* [What is needed] All of the entries are to be written out again verbatim.

* [Data for this task]
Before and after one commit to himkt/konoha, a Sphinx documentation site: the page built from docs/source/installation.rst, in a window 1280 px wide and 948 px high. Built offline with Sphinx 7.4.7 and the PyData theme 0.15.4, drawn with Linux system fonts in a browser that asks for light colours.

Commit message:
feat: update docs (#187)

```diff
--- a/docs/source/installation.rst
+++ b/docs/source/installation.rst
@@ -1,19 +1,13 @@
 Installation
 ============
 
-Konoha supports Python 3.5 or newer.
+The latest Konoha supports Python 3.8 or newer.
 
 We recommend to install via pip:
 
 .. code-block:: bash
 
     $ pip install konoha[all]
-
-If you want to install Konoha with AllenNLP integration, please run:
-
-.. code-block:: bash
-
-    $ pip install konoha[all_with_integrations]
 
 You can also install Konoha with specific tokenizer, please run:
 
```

* [Answer for this exercise]
Before and after one commit to himkt/konoha, a Sphinx documentation site: the page built from docs/source/installation.rst, in a window 1280 px wide and 948 px high. Built offline with Sphinx 7.4.7 and the PyData theme 0.15.4, drawn with Linux system fonts in a browser that asks for light colours.

Commit message:
feat: update docs (#187)

```diff
--- a/docs/source/installation.rst
+++ b/docs/source/installation.rst
@@ -1,19 +1,13 @@
 Installation
 ============
 
-Konoha supports Python 3.5 or newer.
+The latest Konoha supports Python 3.8 or newer.
 
 We recommend to install via pip:
 
 .. code-block:: bash
 
     $ pip install konoha[all]
-
-If you want to install Konoha with AllenNLP integration, please run:
-
-.. code-block:: bash
-
-    $ pip install konoha[all_with_integrations]
 
 You can also install Konoha with specific tokenizer, please run:
 
```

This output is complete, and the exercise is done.